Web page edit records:
----
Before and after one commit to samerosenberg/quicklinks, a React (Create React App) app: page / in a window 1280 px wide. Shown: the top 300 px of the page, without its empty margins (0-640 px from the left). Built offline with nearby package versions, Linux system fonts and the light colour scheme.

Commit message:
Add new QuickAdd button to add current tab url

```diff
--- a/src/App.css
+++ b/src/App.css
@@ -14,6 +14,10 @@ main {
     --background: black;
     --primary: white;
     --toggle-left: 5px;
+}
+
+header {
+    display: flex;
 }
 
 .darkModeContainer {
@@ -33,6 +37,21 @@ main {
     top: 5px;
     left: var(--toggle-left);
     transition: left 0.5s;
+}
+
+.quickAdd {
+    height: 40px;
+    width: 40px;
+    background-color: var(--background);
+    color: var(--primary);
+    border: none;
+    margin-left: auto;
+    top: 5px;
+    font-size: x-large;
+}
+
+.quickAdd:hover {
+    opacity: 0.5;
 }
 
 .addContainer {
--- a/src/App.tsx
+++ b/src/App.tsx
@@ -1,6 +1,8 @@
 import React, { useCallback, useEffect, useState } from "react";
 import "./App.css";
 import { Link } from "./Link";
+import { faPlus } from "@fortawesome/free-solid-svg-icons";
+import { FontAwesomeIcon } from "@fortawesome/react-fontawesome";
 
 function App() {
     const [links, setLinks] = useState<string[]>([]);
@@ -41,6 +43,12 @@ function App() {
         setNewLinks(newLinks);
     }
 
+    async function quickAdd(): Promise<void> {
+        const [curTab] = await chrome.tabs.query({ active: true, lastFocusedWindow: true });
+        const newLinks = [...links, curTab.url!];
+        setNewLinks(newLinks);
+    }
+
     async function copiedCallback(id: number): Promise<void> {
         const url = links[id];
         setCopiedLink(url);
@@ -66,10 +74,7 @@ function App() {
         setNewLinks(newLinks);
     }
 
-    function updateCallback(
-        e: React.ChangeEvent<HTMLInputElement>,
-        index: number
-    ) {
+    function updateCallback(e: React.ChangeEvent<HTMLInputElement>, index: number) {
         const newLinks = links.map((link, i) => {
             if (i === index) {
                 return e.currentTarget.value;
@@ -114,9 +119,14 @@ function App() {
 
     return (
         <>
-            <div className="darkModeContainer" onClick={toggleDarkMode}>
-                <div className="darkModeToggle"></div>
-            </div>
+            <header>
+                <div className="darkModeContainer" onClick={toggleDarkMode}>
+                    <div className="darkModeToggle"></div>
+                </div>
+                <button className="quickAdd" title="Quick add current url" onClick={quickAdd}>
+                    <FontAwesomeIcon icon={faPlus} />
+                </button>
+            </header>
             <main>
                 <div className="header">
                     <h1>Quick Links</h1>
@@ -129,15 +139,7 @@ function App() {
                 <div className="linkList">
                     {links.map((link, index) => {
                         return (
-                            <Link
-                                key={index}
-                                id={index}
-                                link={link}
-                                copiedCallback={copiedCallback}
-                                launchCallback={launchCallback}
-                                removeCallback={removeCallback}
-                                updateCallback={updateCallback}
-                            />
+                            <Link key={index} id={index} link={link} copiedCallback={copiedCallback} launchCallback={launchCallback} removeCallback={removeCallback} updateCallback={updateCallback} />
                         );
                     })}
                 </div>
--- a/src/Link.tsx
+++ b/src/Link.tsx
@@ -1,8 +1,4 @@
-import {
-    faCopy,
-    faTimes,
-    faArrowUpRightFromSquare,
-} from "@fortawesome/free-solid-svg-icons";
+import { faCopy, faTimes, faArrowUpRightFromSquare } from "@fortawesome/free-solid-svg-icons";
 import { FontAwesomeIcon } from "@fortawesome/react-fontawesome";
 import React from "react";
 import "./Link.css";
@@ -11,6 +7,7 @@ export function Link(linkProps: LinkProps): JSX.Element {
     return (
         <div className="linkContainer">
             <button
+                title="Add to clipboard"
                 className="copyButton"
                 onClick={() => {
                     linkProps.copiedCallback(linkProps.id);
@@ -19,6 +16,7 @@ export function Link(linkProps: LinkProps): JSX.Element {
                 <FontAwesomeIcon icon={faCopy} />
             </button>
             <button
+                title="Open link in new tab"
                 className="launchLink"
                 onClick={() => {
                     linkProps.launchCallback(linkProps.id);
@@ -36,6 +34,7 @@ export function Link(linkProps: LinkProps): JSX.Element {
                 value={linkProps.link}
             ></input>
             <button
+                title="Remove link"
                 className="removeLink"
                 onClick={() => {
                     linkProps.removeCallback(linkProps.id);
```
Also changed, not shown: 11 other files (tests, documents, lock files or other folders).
----
◆ **Instructions for the task**:
Take from the entries every line that has the string "solid".

◆ **Output of the exercise**:
+import { faPlus } from "@fortawesome/free-solid-svg-icons";
-} from "@fortawesome/free-solid-svg-icons";
+import { faCopy, faTimes, faArrowUpRightFromSquare } from "@fortawesome/free-solid-svg-icons";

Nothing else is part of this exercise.